* _YOUR GOAL_
Reproduce the lines of the material exactly, excluding every image.

· · · · · · ·

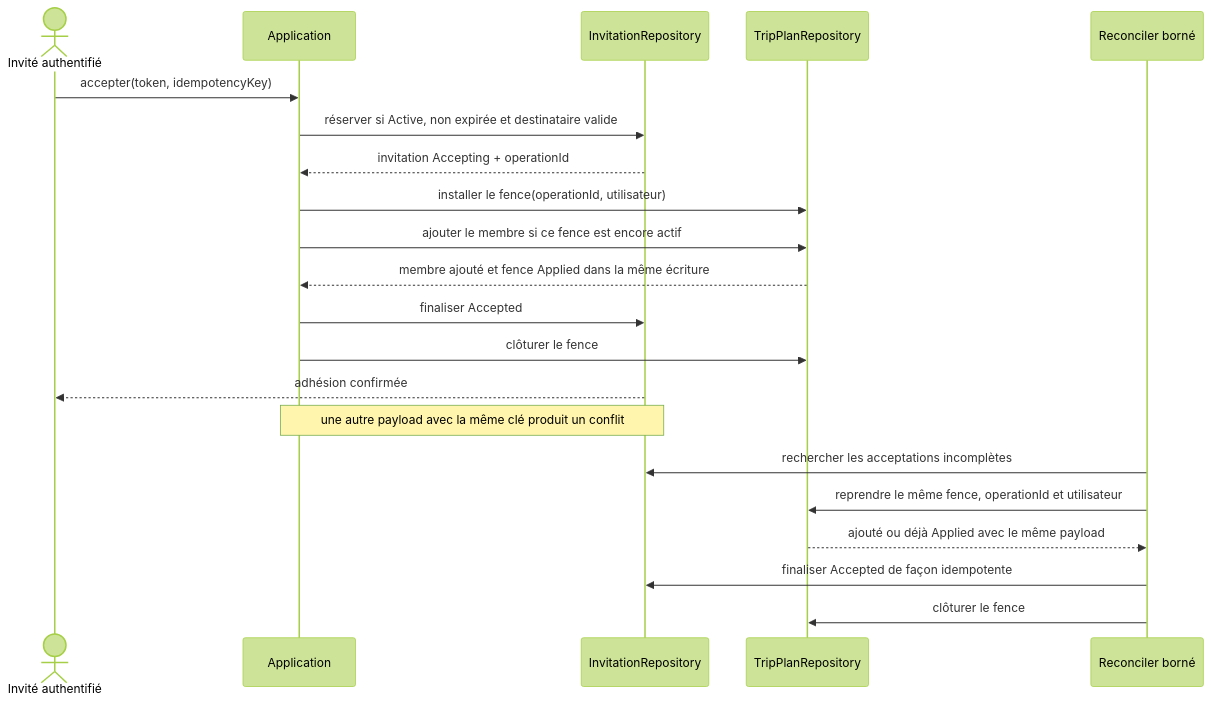
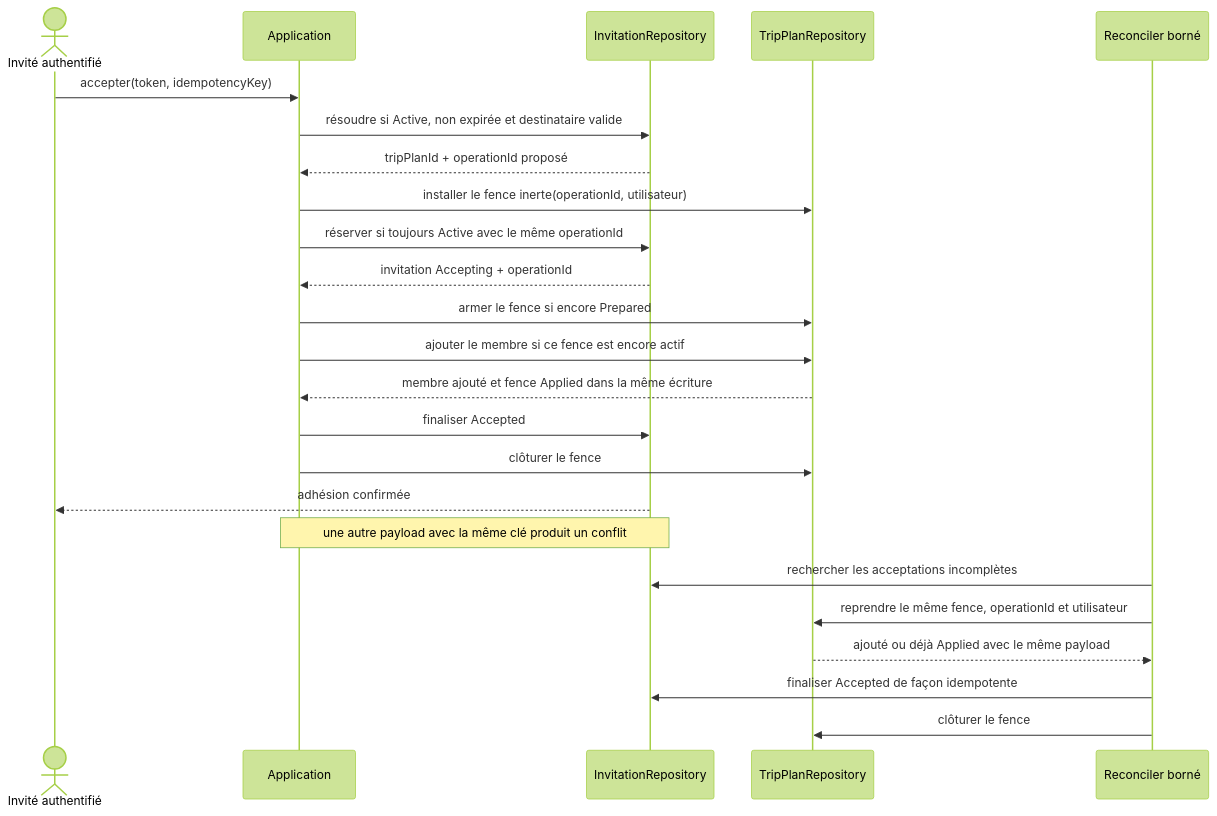
The second of 4 diagrams in docs/architecture/product-growth-trip-01-aggregate-roles-privacy-2026-09-17.md (Ced59/AmusementParkProject), drawn with Mermaid (forest theme) before and after one commit. The commit also changed other lines of this file, not shown here.

Commit message:
docs(trip): préparer le fence avant réservation

````diff
--- a/docs/architecture/product-growth-trip-01-aggregate-roles-privacy-2026-09-17.md
+++ b/docs/architecture/product-growth-trip-01-aggregate-roles-privacy-2026-09-17.md
@@ -244,24 +244,27 @@
 ```mermaid
 sequenceDiagram
     actor I as Invité authentifié
     participant A as Application
     participant R as InvitationRepository
     participant P as TripPlanRepository
     participant J as Reconciler borné
 
     I->>A: accepter(token, idempotencyKey)
-    A->>R: réserver si Active, non expirée et destinataire valide
+    A->>R: résoudre si Active, non expirée et destinataire valide
+    R-->>A: tripPlanId + operationId proposé
+    A->>P: installer le fence inerte(operationId, utilisateur)
+    A->>R: réserver si toujours Active avec le même operationId
     R-->>A: invitation Accepting + operationId
-    A->>P: installer le fence(operationId, utilisateur)
+    A->>P: armer le fence si encore Prepared
     A->>P: ajouter le membre si ce fence est encore actif
     P-->>A: membre ajouté et fence Applied dans la même écriture
     A->>R: finaliser Accepted
     A->>P: clôturer le fence
     R-->>I: adhésion confirmée
     Note over A,R: une autre payload avec la même clé produit un conflit
     J->>R: rechercher les acceptations incomplètes
     J->>P: reprendre le même fence, operationId et utilisateur
     P-->>J: ajouté ou déjà Applied avec le même payload
     J->>R: finaliser Accepted de façon idempotente
     J->>P: clôturer le fence
 ```
````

· · · · · · ·

* _SOLUTION TO THE EXERCISE_
The second of 4 diagrams in docs/architecture/product-growth-trip-01-aggregate-roles-privacy-2026-09-17.md (Ced59/AmusementParkProject), drawn with Mermaid (forest theme) before and after one commit. The commit also changed other lines of this file, not shown here.

Commit message:
docs(trip): préparer le fence avant réservation

````diff
--- a/docs/architecture/product-growth-trip-01-aggregate-roles-privacy-2026-09-17.md
+++ b/docs/architecture/product-growth-trip-01-aggregate-roles-privacy-2026-09-17.md
@@ -244,24 +244,27 @@
 ```mermaid
 sequenceDiagram
     actor I as Invité authentifié
     participant A as Application
     participant R as InvitationRepository
     participant P as TripPlanRepository
     participant J as Reconciler borné
 
     I->>A: accepter(token, idempotencyKey)
-    A->>R: réserver si Active, non expirée et destinataire valide
+    A->>R: résoudre si Active, non expirée et destinataire valide
+    R-->>A: tripPlanId + operationId proposé
+    A->>P: installer le fence inerte(operationId, utilisateur)
+    A->>R: réserver si toujours Active avec le même operationId
     R-->>A: invitation Accepting + operationId
-    A->>P: installer le fence(operationId, utilisateur)
+    A->>P: armer le fence si encore Prepared
     A->>P: ajouter le membre si ce fence est encore actif
     P-->>A: membre ajouté et fence Applied dans la même écriture
     A->>R: finaliser Accepted
     A->>P: clôturer le fence
     R-->>I: adhésion confirmée
     Note over A,R: une autre payload avec la même clé produit un conflit
     J->>R: rechercher les acceptations incomplètes
     J->>P: reprendre le même fence, operationId et utilisateur
     P-->>J: ajouté ou déjà Applied avec le même payload
     J->>R: finaliser Accepted de façon idempotente
     J->>P: clôturer le fence
 ```
````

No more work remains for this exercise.